-- What you have to do --
Please find the lines in the entries below that contain the word "embeddings", and copy each one.

-- Data for review --
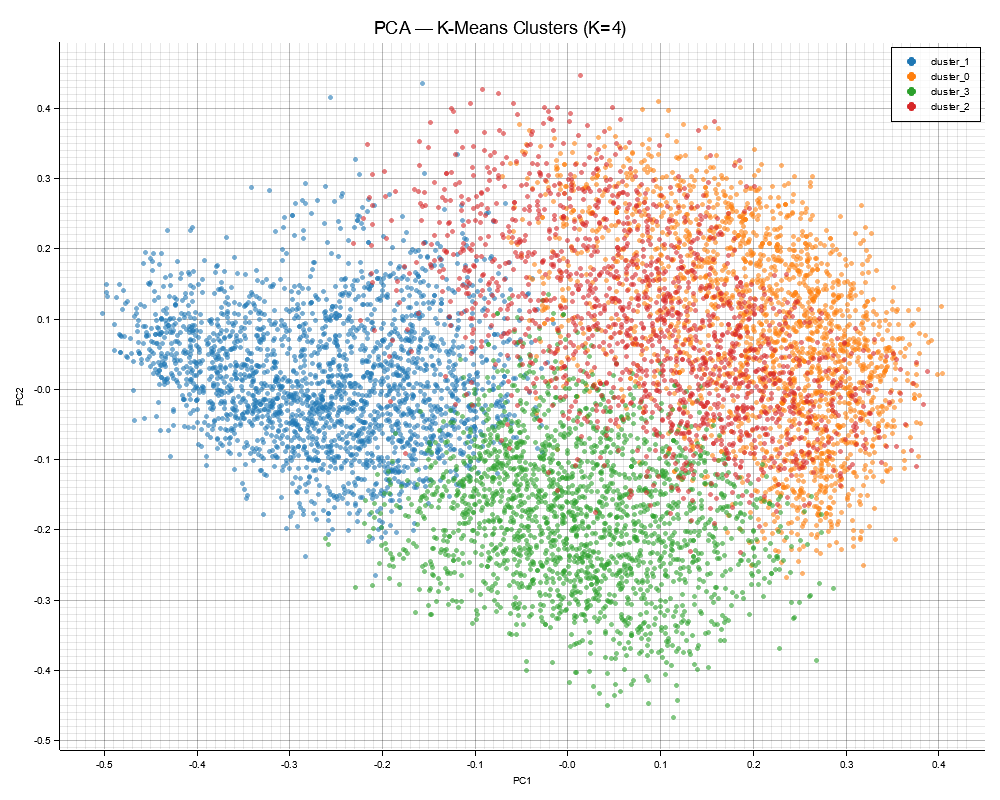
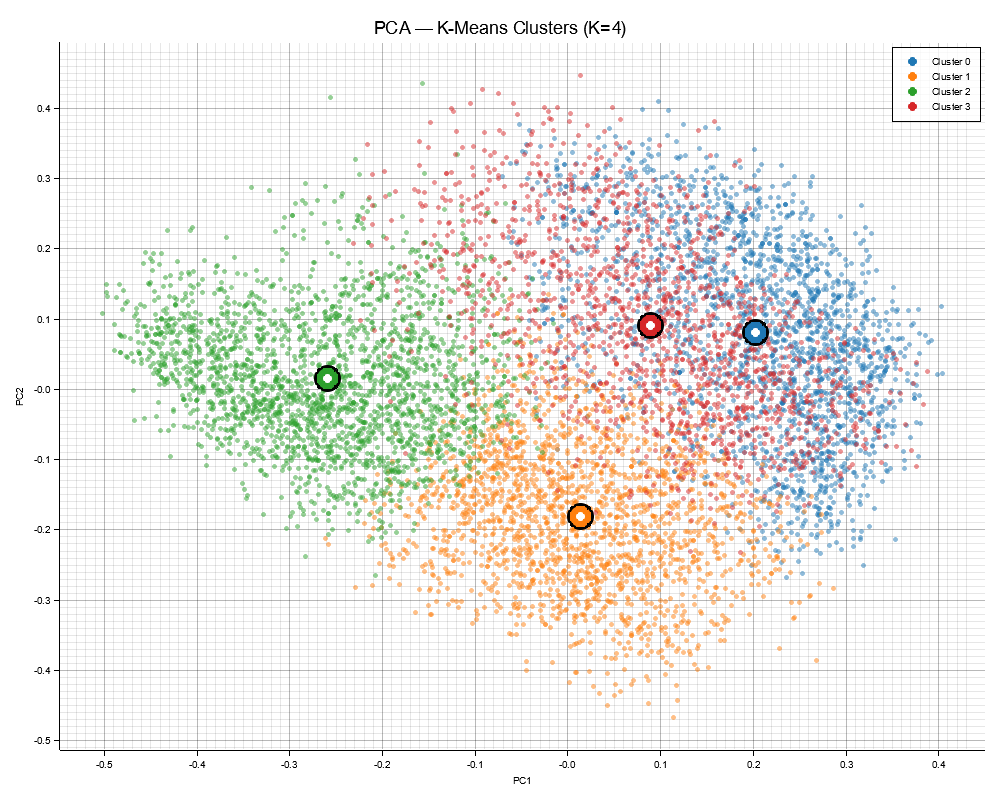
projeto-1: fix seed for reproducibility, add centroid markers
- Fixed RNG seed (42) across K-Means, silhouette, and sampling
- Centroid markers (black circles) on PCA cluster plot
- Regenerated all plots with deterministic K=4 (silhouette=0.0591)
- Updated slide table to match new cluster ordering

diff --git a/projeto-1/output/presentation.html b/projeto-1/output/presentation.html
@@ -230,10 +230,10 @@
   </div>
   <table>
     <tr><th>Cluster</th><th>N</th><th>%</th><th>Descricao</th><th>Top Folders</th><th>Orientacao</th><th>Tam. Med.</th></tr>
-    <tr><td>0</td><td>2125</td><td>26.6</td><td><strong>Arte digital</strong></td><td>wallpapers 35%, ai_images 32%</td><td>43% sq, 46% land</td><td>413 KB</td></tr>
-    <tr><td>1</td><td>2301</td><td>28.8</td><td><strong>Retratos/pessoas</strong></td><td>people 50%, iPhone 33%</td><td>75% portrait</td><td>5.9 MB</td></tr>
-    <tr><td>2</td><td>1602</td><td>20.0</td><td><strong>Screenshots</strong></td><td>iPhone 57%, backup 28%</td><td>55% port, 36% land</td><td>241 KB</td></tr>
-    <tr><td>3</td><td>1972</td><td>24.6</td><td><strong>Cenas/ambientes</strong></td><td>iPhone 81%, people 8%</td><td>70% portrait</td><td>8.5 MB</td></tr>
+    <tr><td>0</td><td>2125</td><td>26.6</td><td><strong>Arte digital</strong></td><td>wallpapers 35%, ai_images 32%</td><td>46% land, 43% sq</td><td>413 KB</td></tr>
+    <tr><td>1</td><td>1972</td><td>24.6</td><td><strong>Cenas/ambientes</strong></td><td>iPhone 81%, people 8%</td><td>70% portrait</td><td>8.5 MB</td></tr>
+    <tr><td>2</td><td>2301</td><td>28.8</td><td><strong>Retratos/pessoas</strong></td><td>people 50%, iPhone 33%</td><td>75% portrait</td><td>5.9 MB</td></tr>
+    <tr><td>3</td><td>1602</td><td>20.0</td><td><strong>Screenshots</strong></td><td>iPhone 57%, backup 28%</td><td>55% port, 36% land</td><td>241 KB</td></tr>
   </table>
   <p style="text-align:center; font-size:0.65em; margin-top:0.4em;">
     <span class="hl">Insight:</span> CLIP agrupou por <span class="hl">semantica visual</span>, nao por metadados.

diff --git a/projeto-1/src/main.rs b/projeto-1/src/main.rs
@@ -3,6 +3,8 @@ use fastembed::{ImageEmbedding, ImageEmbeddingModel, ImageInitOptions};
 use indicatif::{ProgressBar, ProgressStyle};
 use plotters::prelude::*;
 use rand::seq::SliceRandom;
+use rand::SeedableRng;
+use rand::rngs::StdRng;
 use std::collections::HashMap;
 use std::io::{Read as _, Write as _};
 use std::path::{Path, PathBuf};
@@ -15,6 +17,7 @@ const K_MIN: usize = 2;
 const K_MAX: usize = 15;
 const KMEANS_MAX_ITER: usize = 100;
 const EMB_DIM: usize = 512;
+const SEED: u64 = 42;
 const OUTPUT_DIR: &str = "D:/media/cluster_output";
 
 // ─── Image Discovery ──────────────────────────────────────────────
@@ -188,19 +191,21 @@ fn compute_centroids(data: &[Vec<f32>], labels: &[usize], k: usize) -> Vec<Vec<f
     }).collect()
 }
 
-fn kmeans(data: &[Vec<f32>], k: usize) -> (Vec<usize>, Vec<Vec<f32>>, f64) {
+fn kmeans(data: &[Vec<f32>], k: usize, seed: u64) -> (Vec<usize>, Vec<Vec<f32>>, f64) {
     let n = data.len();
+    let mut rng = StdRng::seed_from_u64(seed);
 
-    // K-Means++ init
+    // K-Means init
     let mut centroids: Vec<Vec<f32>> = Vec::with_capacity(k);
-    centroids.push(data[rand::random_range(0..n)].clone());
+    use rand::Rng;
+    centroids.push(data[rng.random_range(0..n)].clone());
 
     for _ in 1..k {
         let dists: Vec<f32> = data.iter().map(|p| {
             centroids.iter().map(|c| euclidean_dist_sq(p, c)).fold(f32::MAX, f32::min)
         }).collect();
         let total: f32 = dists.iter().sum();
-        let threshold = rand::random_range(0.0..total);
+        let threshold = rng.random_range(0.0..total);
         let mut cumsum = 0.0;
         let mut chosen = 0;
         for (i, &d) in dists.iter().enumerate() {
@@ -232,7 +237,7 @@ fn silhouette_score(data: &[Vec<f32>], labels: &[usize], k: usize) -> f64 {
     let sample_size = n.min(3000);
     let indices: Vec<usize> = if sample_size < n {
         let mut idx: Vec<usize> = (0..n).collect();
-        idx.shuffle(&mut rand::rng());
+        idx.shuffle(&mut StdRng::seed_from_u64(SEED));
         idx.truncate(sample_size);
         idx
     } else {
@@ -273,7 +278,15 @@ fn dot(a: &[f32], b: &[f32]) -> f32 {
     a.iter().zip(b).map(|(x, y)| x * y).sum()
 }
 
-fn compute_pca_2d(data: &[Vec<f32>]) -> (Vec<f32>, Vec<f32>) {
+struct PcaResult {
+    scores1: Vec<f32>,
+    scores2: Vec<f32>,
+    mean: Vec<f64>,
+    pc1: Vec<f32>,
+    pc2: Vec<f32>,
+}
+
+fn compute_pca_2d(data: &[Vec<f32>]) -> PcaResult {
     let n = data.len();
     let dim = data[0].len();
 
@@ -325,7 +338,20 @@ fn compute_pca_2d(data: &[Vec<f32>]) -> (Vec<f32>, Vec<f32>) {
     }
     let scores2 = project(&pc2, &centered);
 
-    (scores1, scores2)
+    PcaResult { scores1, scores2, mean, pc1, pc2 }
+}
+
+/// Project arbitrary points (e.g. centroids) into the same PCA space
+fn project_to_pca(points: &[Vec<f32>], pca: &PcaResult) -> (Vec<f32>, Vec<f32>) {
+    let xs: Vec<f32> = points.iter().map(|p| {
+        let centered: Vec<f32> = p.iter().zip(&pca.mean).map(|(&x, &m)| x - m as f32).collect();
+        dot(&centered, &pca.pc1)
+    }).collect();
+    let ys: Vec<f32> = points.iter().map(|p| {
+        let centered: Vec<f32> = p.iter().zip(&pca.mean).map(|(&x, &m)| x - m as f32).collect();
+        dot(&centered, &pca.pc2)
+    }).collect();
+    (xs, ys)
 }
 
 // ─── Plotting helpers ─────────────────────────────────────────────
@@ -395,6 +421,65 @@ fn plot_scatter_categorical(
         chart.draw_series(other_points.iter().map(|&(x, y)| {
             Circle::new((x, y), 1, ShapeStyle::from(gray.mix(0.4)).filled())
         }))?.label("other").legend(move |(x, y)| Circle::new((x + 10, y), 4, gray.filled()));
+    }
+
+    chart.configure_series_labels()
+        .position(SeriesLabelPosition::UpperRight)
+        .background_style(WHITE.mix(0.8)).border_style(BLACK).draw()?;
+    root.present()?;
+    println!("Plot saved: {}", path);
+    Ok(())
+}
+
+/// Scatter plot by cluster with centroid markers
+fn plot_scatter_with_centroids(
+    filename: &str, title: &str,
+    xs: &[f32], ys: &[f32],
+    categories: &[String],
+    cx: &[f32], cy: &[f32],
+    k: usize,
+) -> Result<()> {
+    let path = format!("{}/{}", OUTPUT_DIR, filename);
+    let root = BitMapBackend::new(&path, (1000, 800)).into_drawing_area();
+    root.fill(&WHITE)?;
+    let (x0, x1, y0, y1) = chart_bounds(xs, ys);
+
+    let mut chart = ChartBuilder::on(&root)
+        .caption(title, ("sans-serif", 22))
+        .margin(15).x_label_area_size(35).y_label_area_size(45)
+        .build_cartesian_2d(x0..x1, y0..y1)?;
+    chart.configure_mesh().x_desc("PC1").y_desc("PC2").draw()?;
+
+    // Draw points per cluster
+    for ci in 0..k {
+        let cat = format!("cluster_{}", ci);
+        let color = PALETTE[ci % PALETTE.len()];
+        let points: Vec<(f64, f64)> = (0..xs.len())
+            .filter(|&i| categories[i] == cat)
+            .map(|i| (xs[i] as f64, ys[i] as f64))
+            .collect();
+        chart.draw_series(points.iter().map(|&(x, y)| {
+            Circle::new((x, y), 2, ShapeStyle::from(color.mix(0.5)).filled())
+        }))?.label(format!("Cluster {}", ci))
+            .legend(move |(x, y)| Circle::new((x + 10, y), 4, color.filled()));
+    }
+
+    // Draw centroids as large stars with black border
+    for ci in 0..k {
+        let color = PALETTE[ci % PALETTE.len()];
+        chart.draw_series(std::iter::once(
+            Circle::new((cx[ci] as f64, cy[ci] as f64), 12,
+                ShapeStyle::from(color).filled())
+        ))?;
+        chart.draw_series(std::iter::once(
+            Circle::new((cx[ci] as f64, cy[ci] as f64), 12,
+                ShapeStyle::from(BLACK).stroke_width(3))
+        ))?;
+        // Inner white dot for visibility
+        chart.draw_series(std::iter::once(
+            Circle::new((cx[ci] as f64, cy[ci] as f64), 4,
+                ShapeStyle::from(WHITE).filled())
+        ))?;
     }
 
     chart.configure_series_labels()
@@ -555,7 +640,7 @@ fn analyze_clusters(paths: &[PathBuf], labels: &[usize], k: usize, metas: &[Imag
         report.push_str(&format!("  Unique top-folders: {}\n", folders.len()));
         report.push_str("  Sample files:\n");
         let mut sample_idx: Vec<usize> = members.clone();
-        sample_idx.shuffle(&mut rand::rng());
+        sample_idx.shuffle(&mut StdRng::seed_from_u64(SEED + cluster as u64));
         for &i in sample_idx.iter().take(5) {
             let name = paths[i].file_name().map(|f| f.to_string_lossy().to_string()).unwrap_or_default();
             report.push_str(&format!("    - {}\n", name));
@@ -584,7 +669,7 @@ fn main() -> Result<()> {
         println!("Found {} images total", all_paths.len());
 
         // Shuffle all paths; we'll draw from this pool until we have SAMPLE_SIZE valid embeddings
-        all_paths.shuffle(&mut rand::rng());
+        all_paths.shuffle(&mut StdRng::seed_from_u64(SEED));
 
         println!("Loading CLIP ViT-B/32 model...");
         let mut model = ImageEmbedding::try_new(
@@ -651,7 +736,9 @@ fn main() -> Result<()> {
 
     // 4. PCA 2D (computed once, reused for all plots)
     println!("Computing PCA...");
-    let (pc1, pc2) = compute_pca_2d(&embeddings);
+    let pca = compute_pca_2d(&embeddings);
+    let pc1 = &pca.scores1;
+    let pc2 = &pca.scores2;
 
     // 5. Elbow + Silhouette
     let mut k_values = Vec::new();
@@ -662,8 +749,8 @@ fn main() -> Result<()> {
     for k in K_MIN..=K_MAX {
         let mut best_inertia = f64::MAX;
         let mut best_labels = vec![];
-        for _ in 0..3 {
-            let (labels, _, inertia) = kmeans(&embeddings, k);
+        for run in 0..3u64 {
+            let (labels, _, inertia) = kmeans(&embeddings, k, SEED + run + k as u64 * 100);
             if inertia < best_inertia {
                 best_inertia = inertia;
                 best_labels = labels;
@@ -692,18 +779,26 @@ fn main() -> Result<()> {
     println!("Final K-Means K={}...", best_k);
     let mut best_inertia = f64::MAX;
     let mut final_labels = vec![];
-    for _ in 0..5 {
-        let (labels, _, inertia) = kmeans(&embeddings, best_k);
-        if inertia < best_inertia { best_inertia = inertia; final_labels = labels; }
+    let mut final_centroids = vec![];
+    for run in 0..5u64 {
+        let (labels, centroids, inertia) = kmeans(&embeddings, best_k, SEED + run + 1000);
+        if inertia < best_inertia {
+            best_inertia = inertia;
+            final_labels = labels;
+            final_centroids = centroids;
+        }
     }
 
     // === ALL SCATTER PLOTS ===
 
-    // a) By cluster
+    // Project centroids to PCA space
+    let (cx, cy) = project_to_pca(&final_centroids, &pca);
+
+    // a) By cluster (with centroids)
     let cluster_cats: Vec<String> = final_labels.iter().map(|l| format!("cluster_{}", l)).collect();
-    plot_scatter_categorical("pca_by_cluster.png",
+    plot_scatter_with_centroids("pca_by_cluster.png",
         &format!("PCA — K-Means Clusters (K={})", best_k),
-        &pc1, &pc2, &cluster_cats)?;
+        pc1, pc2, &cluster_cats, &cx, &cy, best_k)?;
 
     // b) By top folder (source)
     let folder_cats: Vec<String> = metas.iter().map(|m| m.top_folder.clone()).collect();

-- Answer box --
         // Shuffle all paths; we'll draw from this pool until we have SAMPLE_SIZE valid embeddings
-    let (pc1, pc2) = compute_pca_2d(&embeddings);
+    let pca = compute_pca_2d(&embeddings);
-            let (labels, _, inertia) = kmeans(&embeddings, k);
+            let (labels, _, inertia) = kmeans(&embeddings, k, SEED + run + k as u64 * 100);
-        let (labels, _, inertia) = kmeans(&embeddings, best_k);
+        let (labels, centroids, inertia) = kmeans(&embeddings, best_k, SEED + run + 1000);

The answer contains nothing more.